#### Problem description:
Copy each line of the entries beneath that contains the word "happens".

(Items from a data source)
• • • • •

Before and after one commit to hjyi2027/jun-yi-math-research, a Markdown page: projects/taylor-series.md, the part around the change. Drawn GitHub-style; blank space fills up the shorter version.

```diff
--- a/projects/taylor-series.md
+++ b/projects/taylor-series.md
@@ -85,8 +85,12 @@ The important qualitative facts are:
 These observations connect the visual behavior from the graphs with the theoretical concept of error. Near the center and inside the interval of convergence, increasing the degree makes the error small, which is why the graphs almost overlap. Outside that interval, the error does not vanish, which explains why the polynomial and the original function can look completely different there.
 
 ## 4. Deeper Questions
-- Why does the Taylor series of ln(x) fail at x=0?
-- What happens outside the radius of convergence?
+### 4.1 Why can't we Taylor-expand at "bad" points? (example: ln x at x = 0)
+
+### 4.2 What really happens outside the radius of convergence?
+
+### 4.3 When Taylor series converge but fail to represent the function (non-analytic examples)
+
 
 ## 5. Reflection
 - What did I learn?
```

• • • • •

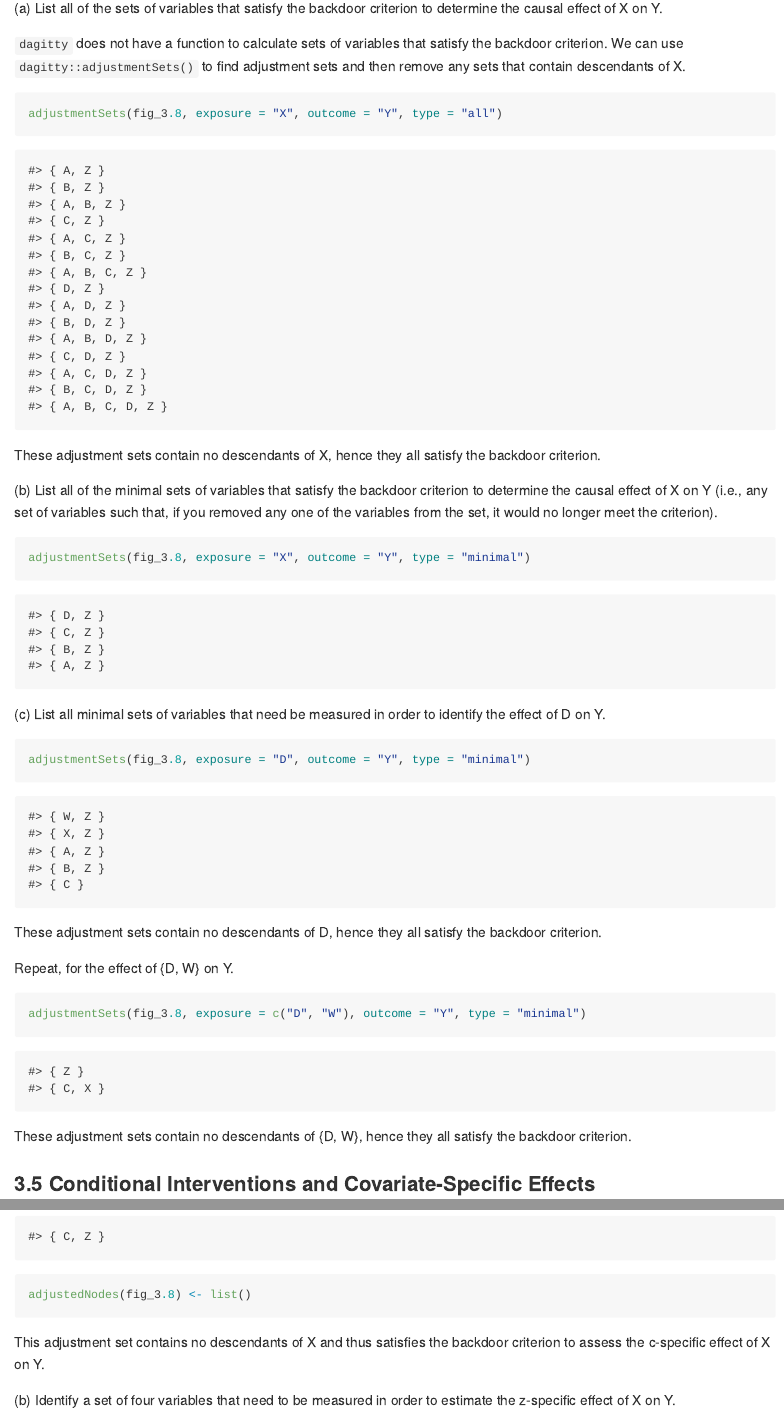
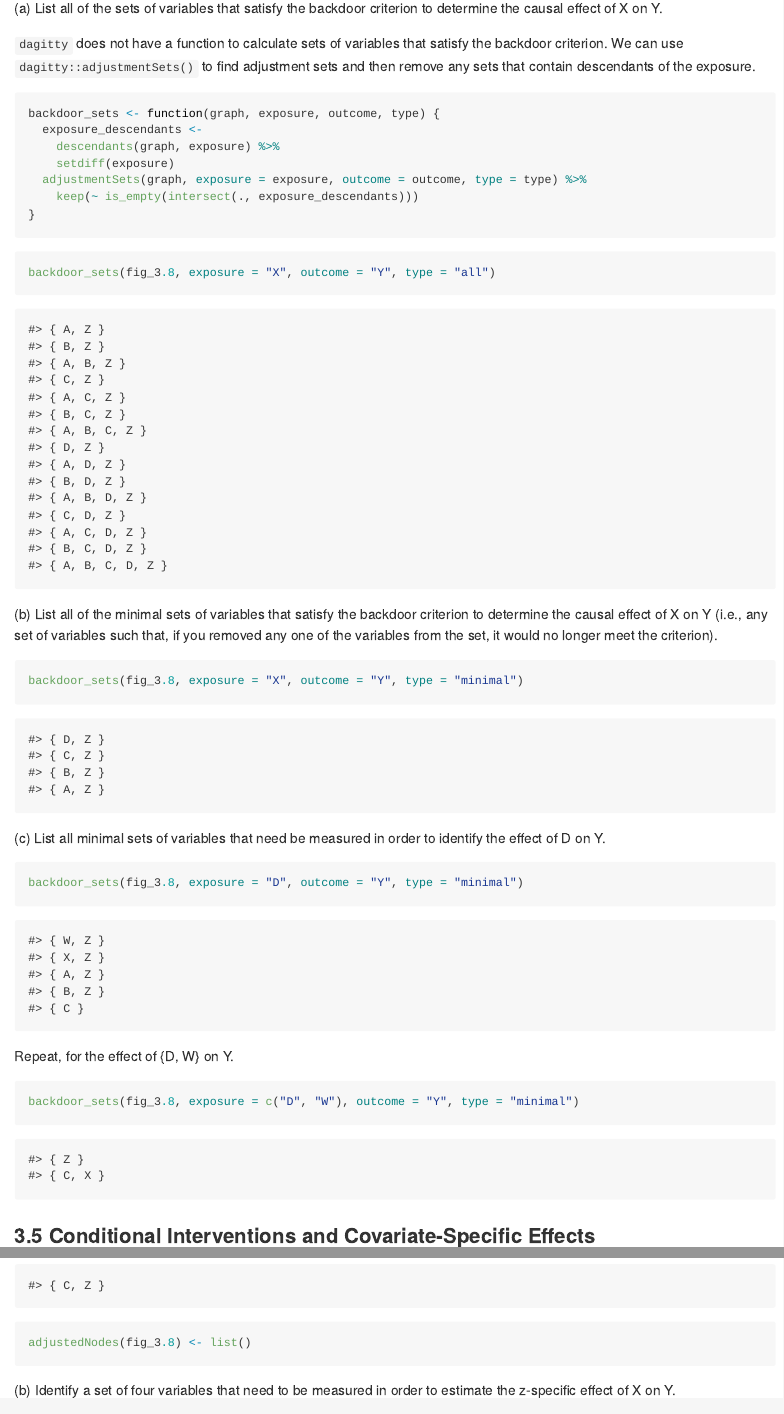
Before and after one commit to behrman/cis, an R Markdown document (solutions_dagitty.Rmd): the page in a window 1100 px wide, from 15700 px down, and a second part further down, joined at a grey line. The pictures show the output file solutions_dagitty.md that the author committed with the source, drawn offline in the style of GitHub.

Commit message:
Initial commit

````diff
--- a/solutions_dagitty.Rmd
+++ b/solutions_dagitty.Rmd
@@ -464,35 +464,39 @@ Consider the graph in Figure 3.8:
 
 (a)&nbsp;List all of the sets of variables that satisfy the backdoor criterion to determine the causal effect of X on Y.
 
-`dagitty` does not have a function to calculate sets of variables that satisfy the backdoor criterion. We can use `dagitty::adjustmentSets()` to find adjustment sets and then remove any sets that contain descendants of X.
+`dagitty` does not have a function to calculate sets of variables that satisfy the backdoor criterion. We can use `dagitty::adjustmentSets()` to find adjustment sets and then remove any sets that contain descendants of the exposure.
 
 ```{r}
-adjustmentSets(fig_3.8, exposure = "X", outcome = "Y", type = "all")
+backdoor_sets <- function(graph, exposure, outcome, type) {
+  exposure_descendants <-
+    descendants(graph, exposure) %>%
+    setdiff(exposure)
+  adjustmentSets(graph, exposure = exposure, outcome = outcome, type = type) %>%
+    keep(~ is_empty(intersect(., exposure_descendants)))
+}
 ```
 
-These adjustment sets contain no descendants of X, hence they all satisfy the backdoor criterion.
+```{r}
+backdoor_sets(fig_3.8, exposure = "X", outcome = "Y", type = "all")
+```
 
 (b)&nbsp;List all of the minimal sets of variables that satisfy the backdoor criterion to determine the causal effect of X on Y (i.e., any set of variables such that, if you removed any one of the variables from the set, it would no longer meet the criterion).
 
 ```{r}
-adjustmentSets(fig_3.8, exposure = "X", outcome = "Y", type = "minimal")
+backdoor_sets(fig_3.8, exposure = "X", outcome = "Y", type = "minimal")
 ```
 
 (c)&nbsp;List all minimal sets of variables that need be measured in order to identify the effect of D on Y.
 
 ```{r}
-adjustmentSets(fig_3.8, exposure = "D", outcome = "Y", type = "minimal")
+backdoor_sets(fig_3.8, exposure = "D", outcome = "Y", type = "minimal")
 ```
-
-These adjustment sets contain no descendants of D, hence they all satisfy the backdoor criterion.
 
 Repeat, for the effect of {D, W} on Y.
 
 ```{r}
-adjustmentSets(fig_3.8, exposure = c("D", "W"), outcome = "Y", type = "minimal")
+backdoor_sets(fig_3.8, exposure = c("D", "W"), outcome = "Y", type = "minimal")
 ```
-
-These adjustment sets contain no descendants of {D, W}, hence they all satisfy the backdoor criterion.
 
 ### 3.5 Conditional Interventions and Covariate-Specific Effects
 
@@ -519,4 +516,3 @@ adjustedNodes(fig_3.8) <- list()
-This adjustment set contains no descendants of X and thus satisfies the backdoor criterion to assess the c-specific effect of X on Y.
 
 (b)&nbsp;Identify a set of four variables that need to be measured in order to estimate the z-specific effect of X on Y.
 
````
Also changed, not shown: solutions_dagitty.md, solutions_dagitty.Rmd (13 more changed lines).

• • • • •

#### Solution to this exercise:
-- What happens outside the radius of convergence?
+### 4.2 What really happens outside the radius of convergence?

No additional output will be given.